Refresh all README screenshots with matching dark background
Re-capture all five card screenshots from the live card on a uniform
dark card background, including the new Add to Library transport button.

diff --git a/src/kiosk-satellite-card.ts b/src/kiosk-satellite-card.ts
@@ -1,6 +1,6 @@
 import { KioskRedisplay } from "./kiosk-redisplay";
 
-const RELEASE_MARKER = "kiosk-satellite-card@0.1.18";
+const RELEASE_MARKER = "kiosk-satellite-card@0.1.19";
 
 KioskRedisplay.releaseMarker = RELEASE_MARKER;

:: INSTRUCTIONS FOR THE TASK ::
Copy out exactly the lines between the line with "dark card background, including" and the last line of the entries, counting both of those lines.

:: SOLVED EXERCISE ::
dark card background, including the new Add to Library transport button.

diff --git a/src/kiosk-satellite-card.ts b/src/kiosk-satellite-card.ts
@@ -1,6 +1,6 @@
 import { KioskRedisplay } from "./kiosk-redisplay";
 
-const RELEASE_MARKER = "kiosk-satellite-card@0.1.18";
+const RELEASE_MARKER = "kiosk-satellite-card@0.1.19";
 
 KioskRedisplay.releaseMarker = RELEASE_MARKER;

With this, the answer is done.